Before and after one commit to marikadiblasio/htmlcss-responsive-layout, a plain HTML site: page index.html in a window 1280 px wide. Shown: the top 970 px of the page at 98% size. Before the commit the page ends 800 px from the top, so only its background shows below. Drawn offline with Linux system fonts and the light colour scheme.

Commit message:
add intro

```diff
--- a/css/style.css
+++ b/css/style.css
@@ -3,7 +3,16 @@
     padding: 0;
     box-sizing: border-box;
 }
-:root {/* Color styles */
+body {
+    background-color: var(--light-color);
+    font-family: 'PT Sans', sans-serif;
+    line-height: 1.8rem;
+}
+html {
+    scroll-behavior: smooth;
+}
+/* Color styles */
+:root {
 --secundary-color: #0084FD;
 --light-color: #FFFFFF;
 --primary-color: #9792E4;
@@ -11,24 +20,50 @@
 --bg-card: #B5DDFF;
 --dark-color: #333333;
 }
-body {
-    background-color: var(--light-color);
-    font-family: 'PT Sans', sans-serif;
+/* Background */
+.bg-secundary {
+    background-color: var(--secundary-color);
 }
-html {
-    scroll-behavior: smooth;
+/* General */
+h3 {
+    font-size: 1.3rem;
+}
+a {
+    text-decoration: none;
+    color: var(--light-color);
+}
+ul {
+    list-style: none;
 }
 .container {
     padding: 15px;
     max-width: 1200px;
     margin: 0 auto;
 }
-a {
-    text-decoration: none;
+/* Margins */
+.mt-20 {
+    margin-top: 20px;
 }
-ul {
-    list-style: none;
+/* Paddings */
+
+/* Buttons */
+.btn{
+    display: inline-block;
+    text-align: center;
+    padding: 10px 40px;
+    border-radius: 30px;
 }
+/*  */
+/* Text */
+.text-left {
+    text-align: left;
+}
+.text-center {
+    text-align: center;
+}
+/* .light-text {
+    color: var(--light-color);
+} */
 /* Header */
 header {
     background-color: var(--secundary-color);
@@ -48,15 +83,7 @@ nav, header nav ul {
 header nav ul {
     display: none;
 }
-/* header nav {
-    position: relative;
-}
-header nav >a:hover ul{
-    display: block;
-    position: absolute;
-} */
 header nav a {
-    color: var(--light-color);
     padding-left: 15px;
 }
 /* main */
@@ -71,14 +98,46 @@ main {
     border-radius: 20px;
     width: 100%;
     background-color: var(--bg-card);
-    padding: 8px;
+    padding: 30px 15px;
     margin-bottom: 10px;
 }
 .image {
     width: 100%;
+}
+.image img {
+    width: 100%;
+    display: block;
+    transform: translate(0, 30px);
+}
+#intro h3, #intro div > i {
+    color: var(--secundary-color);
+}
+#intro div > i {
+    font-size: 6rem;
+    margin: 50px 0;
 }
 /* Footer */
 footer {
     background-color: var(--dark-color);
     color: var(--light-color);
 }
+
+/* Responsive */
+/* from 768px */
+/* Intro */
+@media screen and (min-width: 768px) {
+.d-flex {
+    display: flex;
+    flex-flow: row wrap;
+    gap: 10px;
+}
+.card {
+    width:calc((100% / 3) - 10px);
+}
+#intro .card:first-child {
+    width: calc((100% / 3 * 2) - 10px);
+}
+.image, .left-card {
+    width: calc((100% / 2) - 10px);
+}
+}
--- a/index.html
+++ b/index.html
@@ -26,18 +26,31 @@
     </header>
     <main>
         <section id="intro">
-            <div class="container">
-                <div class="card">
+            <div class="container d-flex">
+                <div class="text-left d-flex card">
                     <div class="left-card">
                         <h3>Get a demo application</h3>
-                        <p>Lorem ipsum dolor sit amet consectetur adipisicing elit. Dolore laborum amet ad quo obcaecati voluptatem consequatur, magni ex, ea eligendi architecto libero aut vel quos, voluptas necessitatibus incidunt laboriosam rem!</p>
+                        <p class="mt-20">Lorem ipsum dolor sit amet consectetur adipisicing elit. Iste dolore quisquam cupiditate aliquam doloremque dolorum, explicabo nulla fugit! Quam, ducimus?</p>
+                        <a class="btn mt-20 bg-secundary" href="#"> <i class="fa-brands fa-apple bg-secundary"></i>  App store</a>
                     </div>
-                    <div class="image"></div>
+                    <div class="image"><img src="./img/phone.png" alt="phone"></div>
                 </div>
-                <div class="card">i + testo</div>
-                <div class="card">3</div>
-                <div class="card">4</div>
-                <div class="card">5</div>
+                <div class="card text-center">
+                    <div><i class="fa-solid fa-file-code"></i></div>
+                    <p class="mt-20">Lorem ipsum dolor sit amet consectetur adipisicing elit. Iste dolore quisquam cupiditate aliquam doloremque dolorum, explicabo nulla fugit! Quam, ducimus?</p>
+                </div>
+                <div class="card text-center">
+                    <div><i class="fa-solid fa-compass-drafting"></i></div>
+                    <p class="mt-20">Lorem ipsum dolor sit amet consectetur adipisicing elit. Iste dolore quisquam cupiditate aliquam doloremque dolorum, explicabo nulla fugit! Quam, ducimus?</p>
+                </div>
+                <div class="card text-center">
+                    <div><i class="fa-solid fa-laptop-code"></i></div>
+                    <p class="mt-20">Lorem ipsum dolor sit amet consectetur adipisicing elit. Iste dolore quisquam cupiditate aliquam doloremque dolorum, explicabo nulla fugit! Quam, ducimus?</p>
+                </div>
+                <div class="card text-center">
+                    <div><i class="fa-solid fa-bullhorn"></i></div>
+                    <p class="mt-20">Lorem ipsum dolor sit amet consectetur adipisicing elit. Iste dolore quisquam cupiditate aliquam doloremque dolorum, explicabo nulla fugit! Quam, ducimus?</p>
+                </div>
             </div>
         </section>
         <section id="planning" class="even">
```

------

Search the data above for the string "width" and copy each line that has it.

Your solution ::
     max-width: 1200px;
     width: 100%;
     width: 100%;
+    width: 100%;
+@media screen and (min-width: 768px) {
+    width:calc((100% / 3) - 10px);
+    width: calc((100% / 3 * 2) - 10px);
+    width: calc((100% / 2) - 10px);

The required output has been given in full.